Similarly, the anti-glare and other surface coatings on some bullet-resistant windows can be scratched by frequent contact, giving windows a dull, hazy appearance. Many schools will choose to install glass-clad polycarbonate because its surface is extremely durable. As Bob George, a senior consultant with Total Security Solutions has pointed out, “In a high-traffic area in a high school, a thousand kids are going to put their hands on those doors every day. A glass-clad product is going to stay looking good much longer, because of the hardness of that glass outer layer.”
Step 4: Select Materials Appropriate to the Threat Level and Building Design
You're now ready to work with the end user in selecting the appropriate bullet-resistant materials. These might include bullet-resistant glazing, framing, fiberglass wall reinforcements, as well as complete components like doors and transaction windows.
Every element should be rated at the appropriate UL (or other) bulletproof level. Make sure the materials have been properly certified by a third-party lab.
If you’re not confident making these decisions, make some general selections (styles of doors, window sizes, etc.) and reach out to a bullet-resistant barrier specialist like TSS. Through decades of experience, TSS has created countless solutions to blend a ballistic barrier into an existing aesthetic. They’ve developed a knack for choosing components like glazing, wall panels, doors, framing, voice ports, deal trays, and package passers, that work with the space they will inhabit. They’ve also distinguished themselves in being able to work with and preserve the character of historic interiors.
Step 5: Consult an Expert for Complex Challenges
Architects and builders often run up against physical limitations to installing the barrier system the end user wants. Common physical limitations include the location of the barrier within a building, getting materials to that location, working around odd ceiling heights or historic fixtures, or dealing with local building ordinances.
For example, builders looking to replace upper-story exterior windows may not appreciate the significant weight of large sheets of ballistic glazing. Installing such exterior windows might require riggers, cranes, street and office closures, special permits, and coordinating with multiple city agencies and services. It's an expensive proposition.
TSS has developed custom glazing solutions that easily cut 25% of the cost of such a project.
According to TSS CEO Jim Richards, "You go from closing down the street for a full business day to maybe moving a few desks before you leave for the night. It would be hard to overstate what a difference it makes" to work with an expert early in the process.
Learn More About Bulletproof Security with TSS
"There’s always been a need to increase security without changing the look and feel and facade of an existing building," Jim says. "But … in the past, the industry was content to just cobble things together or give half a solution: it stops bullets, but looks clunky; it looks good, but it's hard to maintain; it looks great, but it costs a fortune."
TSS uses their decades of experience to bring together good solutions that are flexible, architectural, and meet everyone's needs.
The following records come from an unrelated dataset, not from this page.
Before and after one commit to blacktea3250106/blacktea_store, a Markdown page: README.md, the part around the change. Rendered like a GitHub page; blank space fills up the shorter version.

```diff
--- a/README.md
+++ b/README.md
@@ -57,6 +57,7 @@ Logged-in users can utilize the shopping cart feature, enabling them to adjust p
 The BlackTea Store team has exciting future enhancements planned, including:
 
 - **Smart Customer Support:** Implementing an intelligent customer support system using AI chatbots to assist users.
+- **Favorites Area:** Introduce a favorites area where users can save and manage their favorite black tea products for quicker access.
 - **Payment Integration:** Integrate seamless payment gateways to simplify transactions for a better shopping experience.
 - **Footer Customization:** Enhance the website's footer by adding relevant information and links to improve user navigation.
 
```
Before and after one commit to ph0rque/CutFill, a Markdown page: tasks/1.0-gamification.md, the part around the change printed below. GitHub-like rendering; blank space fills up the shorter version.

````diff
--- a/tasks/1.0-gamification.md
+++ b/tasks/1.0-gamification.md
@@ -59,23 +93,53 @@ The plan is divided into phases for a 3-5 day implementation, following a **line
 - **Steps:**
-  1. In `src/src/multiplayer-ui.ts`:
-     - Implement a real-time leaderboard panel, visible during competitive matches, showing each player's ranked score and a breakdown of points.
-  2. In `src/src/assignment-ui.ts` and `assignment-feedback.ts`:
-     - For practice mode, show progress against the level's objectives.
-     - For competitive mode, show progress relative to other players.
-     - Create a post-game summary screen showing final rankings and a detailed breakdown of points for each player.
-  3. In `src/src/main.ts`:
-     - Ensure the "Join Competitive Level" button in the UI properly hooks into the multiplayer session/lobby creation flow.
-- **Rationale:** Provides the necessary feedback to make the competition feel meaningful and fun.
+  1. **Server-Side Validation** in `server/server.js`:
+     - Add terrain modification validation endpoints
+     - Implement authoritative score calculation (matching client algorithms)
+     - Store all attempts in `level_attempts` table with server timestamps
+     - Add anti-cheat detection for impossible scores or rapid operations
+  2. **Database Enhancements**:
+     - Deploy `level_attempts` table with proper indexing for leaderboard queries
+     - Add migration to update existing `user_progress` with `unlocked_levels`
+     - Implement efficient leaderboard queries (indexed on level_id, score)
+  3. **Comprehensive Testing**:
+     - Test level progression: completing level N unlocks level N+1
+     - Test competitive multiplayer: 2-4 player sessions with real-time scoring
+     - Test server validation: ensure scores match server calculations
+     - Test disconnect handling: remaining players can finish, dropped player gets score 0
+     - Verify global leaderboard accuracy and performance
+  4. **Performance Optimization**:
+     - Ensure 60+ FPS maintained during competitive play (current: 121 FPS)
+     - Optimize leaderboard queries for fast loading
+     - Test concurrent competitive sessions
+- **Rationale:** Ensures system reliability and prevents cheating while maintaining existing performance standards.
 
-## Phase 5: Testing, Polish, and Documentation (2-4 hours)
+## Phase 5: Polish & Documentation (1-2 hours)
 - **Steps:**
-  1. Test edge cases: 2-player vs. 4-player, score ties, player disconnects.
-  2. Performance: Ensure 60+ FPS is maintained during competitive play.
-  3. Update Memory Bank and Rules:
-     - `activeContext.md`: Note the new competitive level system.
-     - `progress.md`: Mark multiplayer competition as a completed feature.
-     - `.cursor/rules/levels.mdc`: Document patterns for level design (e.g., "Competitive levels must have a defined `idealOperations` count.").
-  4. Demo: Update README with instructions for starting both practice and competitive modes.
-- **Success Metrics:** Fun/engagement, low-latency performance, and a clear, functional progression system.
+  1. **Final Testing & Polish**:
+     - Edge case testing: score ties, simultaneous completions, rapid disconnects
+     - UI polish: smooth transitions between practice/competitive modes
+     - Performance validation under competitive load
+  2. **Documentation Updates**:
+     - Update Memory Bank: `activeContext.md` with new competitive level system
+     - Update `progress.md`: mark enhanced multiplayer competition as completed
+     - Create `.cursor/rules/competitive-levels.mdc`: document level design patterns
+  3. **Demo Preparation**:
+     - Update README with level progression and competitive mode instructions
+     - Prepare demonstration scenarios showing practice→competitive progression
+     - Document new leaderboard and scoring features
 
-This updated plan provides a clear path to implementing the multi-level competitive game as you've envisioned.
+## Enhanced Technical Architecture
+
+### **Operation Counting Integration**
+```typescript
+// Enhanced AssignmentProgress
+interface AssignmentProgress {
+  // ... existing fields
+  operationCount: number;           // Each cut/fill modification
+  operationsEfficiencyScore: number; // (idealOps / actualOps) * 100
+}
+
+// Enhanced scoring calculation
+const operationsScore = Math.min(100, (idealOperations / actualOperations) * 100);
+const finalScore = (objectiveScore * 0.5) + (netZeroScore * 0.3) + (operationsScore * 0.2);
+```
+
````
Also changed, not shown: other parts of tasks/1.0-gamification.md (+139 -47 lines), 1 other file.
Ready to learn more about how you can help your clients improve their bulletproof security? TSS offers an AIA-approved continuing education course “8 Levels of Bullet-Resistant Materials Explained” hosted on AEC Daily. Have more specific questions about a project you’re working on now? Contact one of TSS’s ballistic security experts today.